What the task requires - Below are some records: retype them all exactly, but not the pictures.
** Opening Record extracts block **
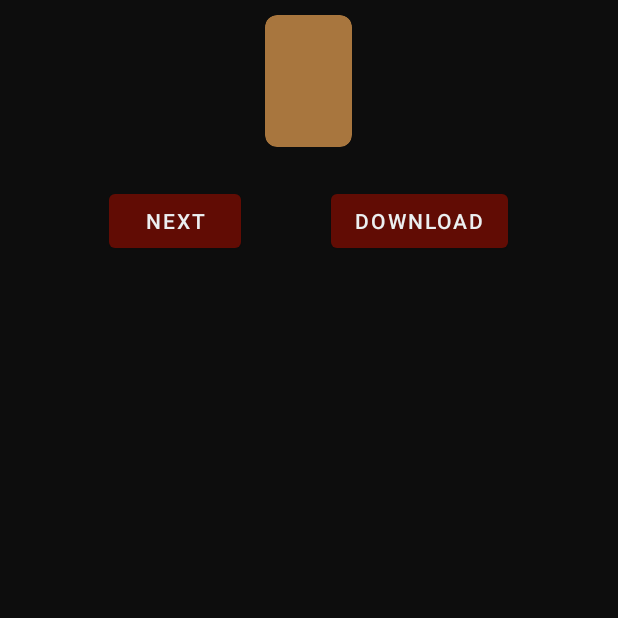
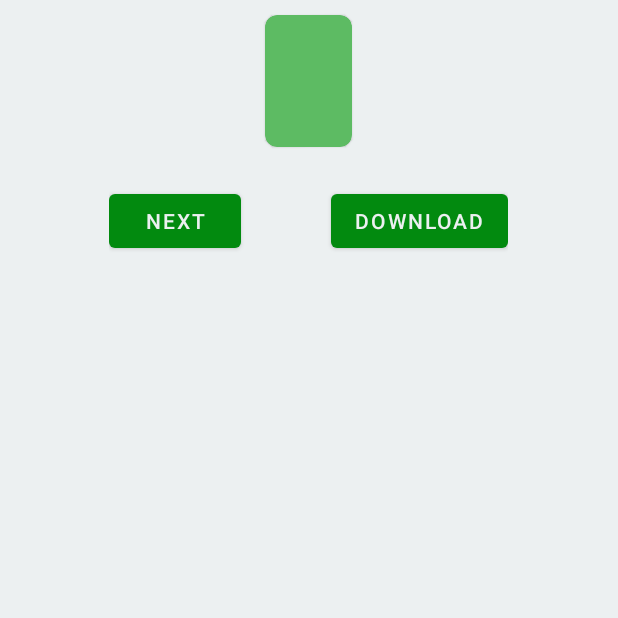
Before and after one commit to AhmadjAziz/Drinks-Ahoy, an Android app: the screen it shows after launch (MainActivity), on a phone screen of 412 x 824 dp, the top half of it. Run offline under Robolectric (Android 15) with nearby library versions, the phone set to English and light mode, and no system bars; our stand-ins replace Picasso; libraries missing offline, so code that uses them is left out: com.koushikdutta.ion; pictures from the network do not load; 1 statement that could not run was skipped.

Commit message:
Changed app Theme.

```diff
--- a/app/src/main/res/layout/main_menu.xml
+++ b/app/src/main/res/layout/main_menu.xml
@@ -14,7 +14,7 @@
         android:layout_gravity="center"
         android:layout_margin="10dp"
         android:clickable="true"
-        app:cardBackgroundColor="@color/copper"
+        app:cardBackgroundColor="@color/fern"
         app:shapeAppearanceOverlay="@style/ShapeAppearanceOverlay.MaterialCardView.Cut">
 
         <androidx.appcompat.widget.LinearLayoutCompat
@@ -76,7 +76,7 @@
             android:layout_width="wrap_content"
             android:layout_height="wrap_content"
             android:layout_marginTop="15dp"
-            android:text="Next" />
+            android:text="@string/next" />
 
         <com.google.android.material.button.MaterialButton
             android:id="@+id/download_btn"
@@ -84,7 +84,7 @@
             android:layout_height="wrap_content"
             android:layout_marginStart="60dp"
             android:layout_marginTop="15dp"
-            android:text="Download" />
+            android:text="@string/download" />
 
     </androidx.appcompat.widget.LinearLayoutCompat>
 
--- a/app/src/main/res/layout/more_info_menu.xml
+++ b/app/src/main/res/layout/more_info_menu.xml
@@ -14,7 +14,7 @@
         android:layout_height="wrap_content"
         android:layout_gravity="center"
         android:layout_margin="10dp"
-        app:cardBackgroundColor="@color/copper"
+        app:cardBackgroundColor="@color/fern"
         app:shapeAppearanceOverlay="@style/ShapeAppearanceOverlay.MaterialCardView.Cut"
         app:state_dragged="true">
 
@@ -86,7 +86,7 @@
             android:layout_width="wrap_content"
             android:layout_height="wrap_content"
             android:layout_marginTop="15dp"
-            android:text="@string/Return" />
+            android:text="@string/back" />
 
     </androidx.appcompat.widget.LinearLayoutCompat>
 
--- a/app/src/main/res/values/colors.xml
+++ b/app/src/main/res/values/colors.xml
@@ -17,5 +17,7 @@
     <color name="dark_purple">#2F1B25</color>
     <color name="copper">#A8763E</color>
     <color name="garnet">#610C04</color>
+    <color name="fern">#5DBB63</color>
+    <color name="emerald">#028A0F</color>
 
 </resources>
--- a/app/src/main/res/values/strings.xml
+++ b/app/src/main/res/values/strings.xml
@@ -3,6 +3,14 @@
     <string name="app_name">Drinks Ahoy</string>
     <string name="next">Next</string>
     <string name="previous">Previous</string>
-    <string name="Return">Return</string>
+    <string name="back">Back</string>
+    <string name="download">Download</string>
     <string name="lessInfo">LessInfo</string>
+    <string name="beerInfo">beerInfo</string>
+    <string name="name">Name: </string>
+    <string name="strength">Strength: </string>
+    <string name="tagline">tagline: </string>
+    <string name="description">Description: </string>
+    <string name="foodPair">Food Pair: </string>
+
 </resources>
--- a/app/src/main/res/values/themes.xml
+++ b/app/src/main/res/values/themes.xml
@@ -3,14 +3,14 @@
     <style name="Theme.DrinksAhoy" parent="Theme.MaterialComponents.DayNight.NoActionBar">
 
         <item name="android:textColor">@color/clustered</item>
-        <item name="android:windowBackground">@color/dark_grey</item>
+        <item name="android:windowBackground">@color/clustered</item>
         <!-- Primary brand color. -->
-        <item name="colorPrimary">@color/garnet</item>
-        <item name="colorPrimaryVariant">@color/black</item>
+        <item name="colorPrimary">@color/emerald</item>
+        <item name="colorPrimaryVariant">@color/emerald</item>
         <item name="colorOnPrimary">@color/clustered</item>
         <!-- Secondary brand color. -->
-        <item name="colorSecondary">@color/copper</item>
-        <item name="colorSecondaryVariant">@color/copper</item>
+        <item name="colorSecondary">@color/fern</item>
+        <item name="colorSecondaryVariant">@color/fern</item>
         <item name="colorOnSecondary">@color/clustered</item>
         <!-- Status bar color. -->
         <item name="android:statusBarColor" tools:targetApi="l">?attr/colorPrimaryVariant</item>
```
Also changed, not shown: app/src/main/java/com/example/drinksahoy/MainActivity.kt (+6 -3 lines), app/src/main/java/com/example/drinksahoy/MoreInfoMenu.kt (+7 -7 lines).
** Closing Record extracts block **
Task answer -
Before and after one commit to AhmadjAziz/Drinks-Ahoy, an Android app: the screen it shows after launch (MainActivity), on a phone screen of 412 x 824 dp, the top half of it. Run offline under Robolectric (Android 15) with nearby library versions, the phone set to English and light mode, and no system bars; our stand-ins replace Picasso; libraries missing offline, so code that uses them is left out: com.koushikdutta.ion; pictures from the network do not load; 1 statement that could not run was skipped.

Commit message:
Changed app Theme.

```diff
--- a/app/src/main/res/layout/main_menu.xml
+++ b/app/src/main/res/layout/main_menu.xml
@@ -14,7 +14,7 @@
         android:layout_gravity="center"
         android:layout_margin="10dp"
         android:clickable="true"
-        app:cardBackgroundColor="@color/copper"
+        app:cardBackgroundColor="@color/fern"
         app:shapeAppearanceOverlay="@style/ShapeAppearanceOverlay.MaterialCardView.Cut">
 
         <androidx.appcompat.widget.LinearLayoutCompat
@@ -76,7 +76,7 @@
             android:layout_width="wrap_content"
             android:layout_height="wrap_content"
             android:layout_marginTop="15dp"
-            android:text="Next" />
+            android:text="@string/next" />
 
         <com.google.android.material.button.MaterialButton
             android:id="@+id/download_btn"
@@ -84,7 +84,7 @@
             android:layout_height="wrap_content"
             android:layout_marginStart="60dp"
             android:layout_marginTop="15dp"
-            android:text="Download" />
+            android:text="@string/download" />
 
     </androidx.appcompat.widget.LinearLayoutCompat>
 
--- a/app/src/main/res/layout/more_info_menu.xml
+++ b/app/src/main/res/layout/more_info_menu.xml
@@ -14,7 +14,7 @@
         android:layout_height="wrap_content"
         android:layout_gravity="center"
         android:layout_margin="10dp"
-        app:cardBackgroundColor="@color/copper"
+        app:cardBackgroundColor="@color/fern"
         app:shapeAppearanceOverlay="@style/ShapeAppearanceOverlay.MaterialCardView.Cut"
         app:state_dragged="true">
 
@@ -86,7 +86,7 @@
             android:layout_width="wrap_content"
             android:layout_height="wrap_content"
             android:layout_marginTop="15dp"
-            android:text="@string/Return" />
+            android:text="@string/back" />
 
     </androidx.appcompat.widget.LinearLayoutCompat>
 
--- a/app/src/main/res/values/colors.xml
+++ b/app/src/main/res/values/colors.xml
@@ -17,5 +17,7 @@
     <color name="dark_purple">#2F1B25</color>
     <color name="copper">#A8763E</color>
     <color name="garnet">#610C04</color>
+    <color name="fern">#5DBB63</color>
+    <color name="emerald">#028A0F</color>
 
 </resources>
--- a/app/src/main/res/values/strings.xml
+++ b/app/src/main/res/values/strings.xml
@@ -3,6 +3,14 @@
     <string name="app_name">Drinks Ahoy</string>
     <string name="next">Next</string>
     <string name="previous">Previous</string>
-    <string name="Return">Return</string>
+    <string name="back">Back</string>
+    <string name="download">Download</string>
     <string name="lessInfo">LessInfo</string>
+    <string name="beerInfo">beerInfo</string>
+    <string name="name">Name: </string>
+    <string name="strength">Strength: </string>
+    <string name="tagline">tagline: </string>
+    <string name="description">Description: </string>
+    <string name="foodPair">Food Pair: </string>
+
 </resources>
--- a/app/src/main/res/values/themes.xml
+++ b/app/src/main/res/values/themes.xml
@@ -3,14 +3,14 @@
     <style name="Theme.DrinksAhoy" parent="Theme.MaterialComponents.DayNight.NoActionBar">
 
         <item name="android:textColor">@color/clustered</item>
-        <item name="android:windowBackground">@color/dark_grey</item>
+        <item name="android:windowBackground">@color/clustered</item>
         <!-- Primary brand color. -->
-        <item name="colorPrimary">@color/garnet</item>
-        <item name="colorPrimaryVariant">@color/black</item>
+        <item name="colorPrimary">@color/emerald</item>
+        <item name="colorPrimaryVariant">@color/emerald</item>
         <item name="colorOnPrimary">@color/clustered</item>
         <!-- Secondary brand color. -->
-        <item name="colorSecondary">@color/copper</item>
-        <item name="colorSecondaryVariant">@color/copper</item>
+        <item name="colorSecondary">@color/fern</item>
+        <item name="colorSecondaryVariant">@color/fern</item>
         <item name="colorOnSecondary">@color/clustered</item>
         <!-- Status bar color. -->
         <item name="android:statusBarColor" tools:targetApi="l">?attr/colorPrimaryVariant</item>
```
Also changed, not shown: app/src/main/java/com/example/drinksahoy/MainActivity.kt (+6 -3 lines), app/src/main/java/com/example/drinksahoy/MoreInfoMenu.kt (+7 -7 lines).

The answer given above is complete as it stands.